■ TASK TO COMPLETE ■
From the listing below, extract each line containing the string "background".

■ EXCERPTED DATA ■
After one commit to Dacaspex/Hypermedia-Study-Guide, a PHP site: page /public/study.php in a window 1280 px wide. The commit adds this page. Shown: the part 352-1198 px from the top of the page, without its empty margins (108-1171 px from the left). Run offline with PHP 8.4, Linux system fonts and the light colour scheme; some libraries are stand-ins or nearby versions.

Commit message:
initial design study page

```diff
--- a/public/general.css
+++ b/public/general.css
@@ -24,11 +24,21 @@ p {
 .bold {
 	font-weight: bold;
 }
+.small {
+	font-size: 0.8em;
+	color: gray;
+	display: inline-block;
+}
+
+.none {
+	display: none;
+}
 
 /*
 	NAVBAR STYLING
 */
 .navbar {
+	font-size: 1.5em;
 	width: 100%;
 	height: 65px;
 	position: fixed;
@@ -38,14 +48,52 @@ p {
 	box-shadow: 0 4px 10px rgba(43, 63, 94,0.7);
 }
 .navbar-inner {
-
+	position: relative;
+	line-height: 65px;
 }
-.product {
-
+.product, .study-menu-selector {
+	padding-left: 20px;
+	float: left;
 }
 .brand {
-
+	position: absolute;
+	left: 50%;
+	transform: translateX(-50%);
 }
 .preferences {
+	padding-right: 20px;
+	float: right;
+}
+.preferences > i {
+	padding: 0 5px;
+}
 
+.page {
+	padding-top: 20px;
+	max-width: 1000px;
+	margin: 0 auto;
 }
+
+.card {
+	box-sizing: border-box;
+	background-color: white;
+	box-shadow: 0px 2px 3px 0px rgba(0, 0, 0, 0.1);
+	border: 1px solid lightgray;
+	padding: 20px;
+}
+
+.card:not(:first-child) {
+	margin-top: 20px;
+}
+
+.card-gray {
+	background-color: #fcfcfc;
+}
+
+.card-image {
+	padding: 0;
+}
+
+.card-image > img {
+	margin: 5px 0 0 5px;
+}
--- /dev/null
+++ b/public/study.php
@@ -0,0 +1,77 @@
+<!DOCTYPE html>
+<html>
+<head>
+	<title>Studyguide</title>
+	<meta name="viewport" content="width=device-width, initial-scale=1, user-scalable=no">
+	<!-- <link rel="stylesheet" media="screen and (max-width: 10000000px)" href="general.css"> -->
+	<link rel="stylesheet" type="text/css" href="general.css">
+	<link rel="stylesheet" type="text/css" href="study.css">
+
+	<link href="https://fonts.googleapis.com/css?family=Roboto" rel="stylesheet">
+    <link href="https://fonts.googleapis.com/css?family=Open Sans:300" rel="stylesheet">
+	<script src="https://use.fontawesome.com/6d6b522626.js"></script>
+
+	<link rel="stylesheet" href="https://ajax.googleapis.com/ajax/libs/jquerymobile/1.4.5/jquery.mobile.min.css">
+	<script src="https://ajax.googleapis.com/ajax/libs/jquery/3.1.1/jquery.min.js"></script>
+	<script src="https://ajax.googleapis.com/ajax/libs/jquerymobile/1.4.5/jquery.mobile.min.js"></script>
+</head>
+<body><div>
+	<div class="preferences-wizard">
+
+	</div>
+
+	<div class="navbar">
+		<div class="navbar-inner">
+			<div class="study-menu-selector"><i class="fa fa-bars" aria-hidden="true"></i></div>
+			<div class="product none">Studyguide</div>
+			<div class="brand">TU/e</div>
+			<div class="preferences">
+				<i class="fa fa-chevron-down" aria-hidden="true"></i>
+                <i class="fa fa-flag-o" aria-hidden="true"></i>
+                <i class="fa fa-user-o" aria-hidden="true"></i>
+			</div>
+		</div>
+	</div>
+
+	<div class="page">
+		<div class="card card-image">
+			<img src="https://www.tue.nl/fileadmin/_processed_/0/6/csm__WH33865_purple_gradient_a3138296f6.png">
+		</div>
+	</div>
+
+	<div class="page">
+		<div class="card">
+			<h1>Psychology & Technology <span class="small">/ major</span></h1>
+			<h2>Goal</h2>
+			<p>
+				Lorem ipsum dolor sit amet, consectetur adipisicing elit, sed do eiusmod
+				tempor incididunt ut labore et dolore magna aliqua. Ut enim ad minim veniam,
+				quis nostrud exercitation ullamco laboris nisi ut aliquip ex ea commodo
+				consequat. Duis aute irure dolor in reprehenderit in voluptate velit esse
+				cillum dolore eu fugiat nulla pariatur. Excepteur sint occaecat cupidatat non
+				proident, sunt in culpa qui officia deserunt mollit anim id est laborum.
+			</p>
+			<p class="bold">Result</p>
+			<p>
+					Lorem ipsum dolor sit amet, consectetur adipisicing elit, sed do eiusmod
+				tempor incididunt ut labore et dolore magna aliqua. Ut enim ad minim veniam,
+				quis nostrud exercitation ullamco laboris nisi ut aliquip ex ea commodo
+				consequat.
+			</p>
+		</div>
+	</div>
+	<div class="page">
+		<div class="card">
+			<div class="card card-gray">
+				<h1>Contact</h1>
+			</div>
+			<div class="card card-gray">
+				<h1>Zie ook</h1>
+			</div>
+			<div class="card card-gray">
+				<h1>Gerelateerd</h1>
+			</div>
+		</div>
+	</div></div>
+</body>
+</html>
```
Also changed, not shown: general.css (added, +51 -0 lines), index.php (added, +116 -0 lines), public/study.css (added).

==

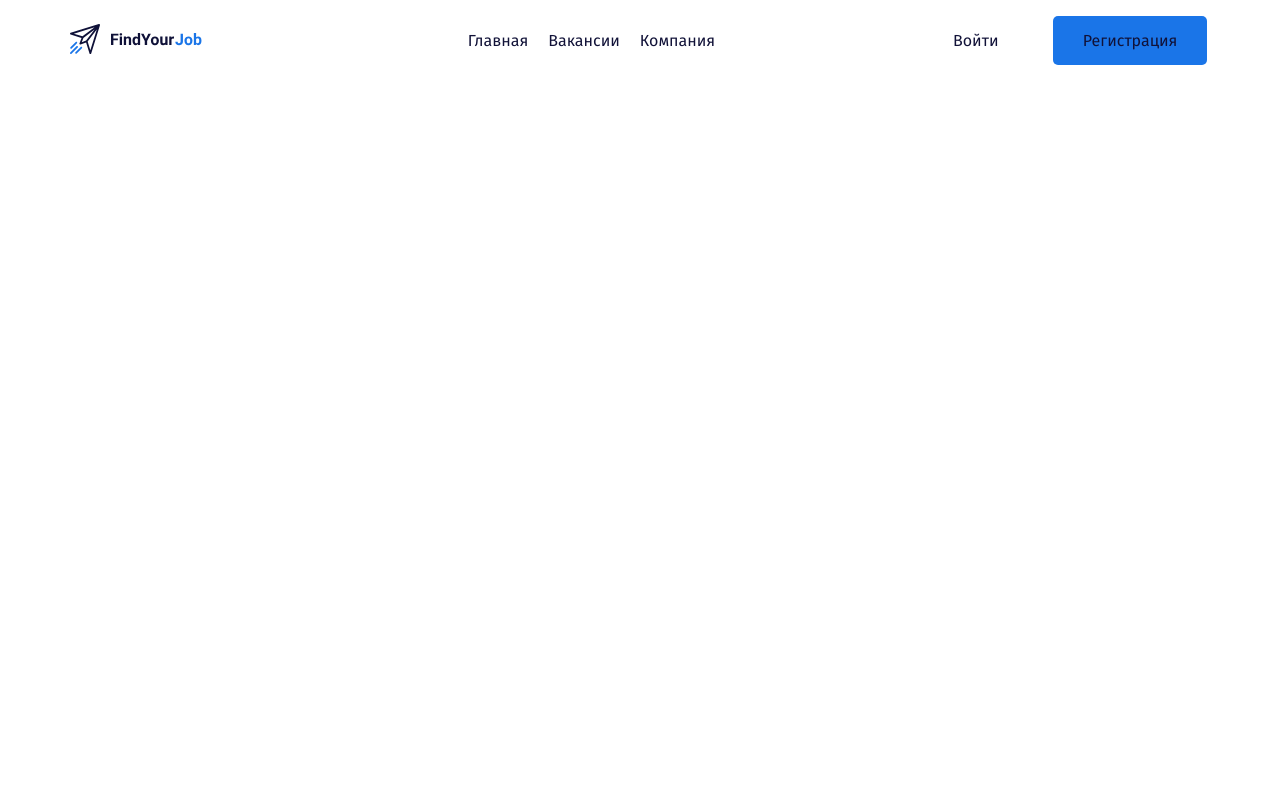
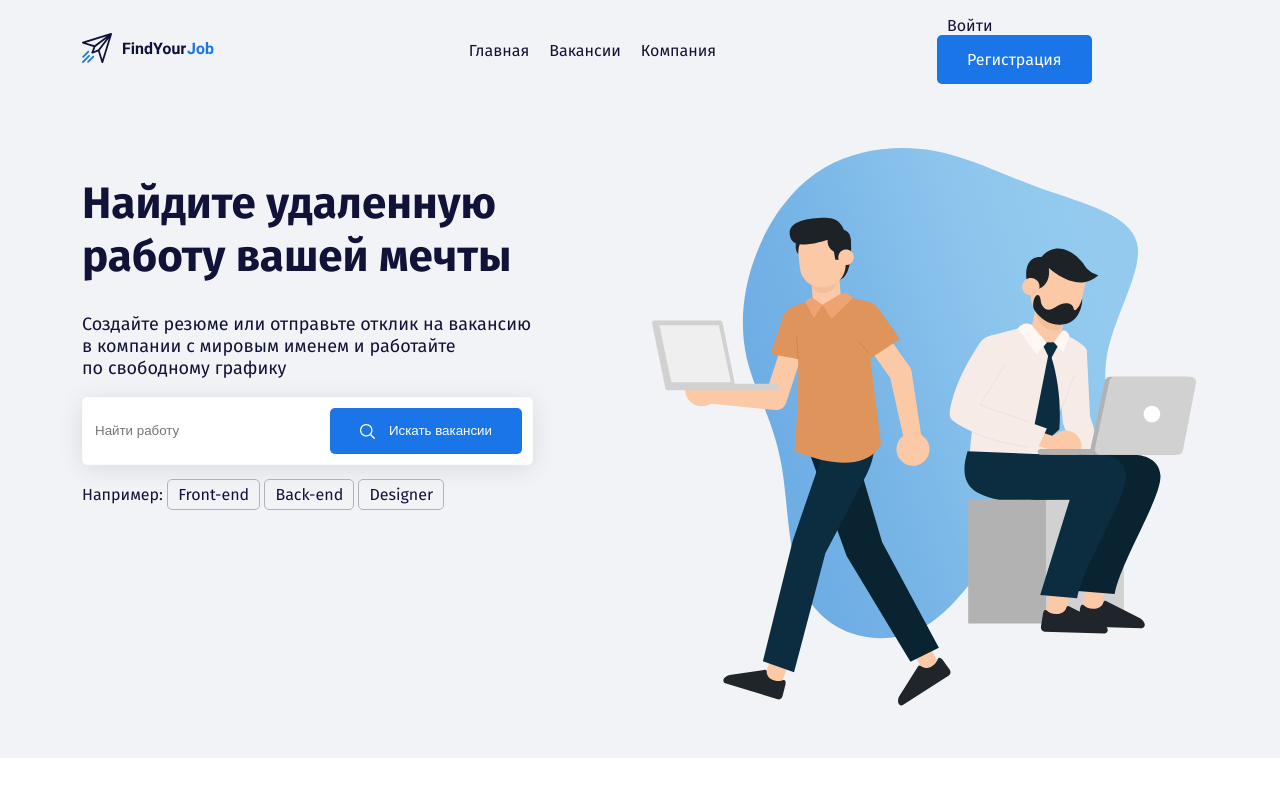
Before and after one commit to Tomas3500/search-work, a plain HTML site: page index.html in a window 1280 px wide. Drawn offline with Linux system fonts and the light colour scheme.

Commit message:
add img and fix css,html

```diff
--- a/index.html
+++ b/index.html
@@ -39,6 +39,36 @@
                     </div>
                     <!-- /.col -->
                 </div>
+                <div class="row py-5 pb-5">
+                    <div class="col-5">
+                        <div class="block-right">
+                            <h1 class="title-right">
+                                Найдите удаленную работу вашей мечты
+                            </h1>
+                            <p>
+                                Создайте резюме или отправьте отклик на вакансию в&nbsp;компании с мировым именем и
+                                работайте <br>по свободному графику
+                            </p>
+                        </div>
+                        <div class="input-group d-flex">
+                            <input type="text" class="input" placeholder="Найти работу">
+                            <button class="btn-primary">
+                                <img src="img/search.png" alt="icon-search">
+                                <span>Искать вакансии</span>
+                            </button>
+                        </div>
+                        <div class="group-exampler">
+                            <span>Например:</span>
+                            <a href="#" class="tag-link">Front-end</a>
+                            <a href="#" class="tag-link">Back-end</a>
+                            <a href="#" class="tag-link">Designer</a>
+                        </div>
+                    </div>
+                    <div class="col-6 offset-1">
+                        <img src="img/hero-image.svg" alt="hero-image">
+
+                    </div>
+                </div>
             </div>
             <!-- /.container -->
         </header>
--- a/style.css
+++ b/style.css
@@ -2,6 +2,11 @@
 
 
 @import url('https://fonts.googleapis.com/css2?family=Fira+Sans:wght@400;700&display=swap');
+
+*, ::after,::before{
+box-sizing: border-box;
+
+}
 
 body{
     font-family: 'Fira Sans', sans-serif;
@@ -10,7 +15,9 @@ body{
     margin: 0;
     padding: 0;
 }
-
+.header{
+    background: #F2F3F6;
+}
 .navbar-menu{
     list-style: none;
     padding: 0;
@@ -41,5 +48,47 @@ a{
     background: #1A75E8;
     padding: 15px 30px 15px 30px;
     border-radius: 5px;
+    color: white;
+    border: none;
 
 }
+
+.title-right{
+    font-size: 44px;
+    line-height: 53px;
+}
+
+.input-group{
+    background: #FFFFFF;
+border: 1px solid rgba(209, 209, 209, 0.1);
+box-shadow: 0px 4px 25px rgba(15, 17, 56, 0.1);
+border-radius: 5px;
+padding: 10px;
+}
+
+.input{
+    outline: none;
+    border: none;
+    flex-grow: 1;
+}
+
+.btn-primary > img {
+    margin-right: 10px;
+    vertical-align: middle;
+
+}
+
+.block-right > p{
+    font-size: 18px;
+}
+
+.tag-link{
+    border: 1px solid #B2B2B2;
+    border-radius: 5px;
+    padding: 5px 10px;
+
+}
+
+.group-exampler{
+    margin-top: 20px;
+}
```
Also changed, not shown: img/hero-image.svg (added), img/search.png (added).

■ TASK ANSWER ■
+	background-color: white;
+	background-color: #fcfcfc;
+    background: #F2F3F6;
     background: #1A75E8;
+    background: #FFFFFF;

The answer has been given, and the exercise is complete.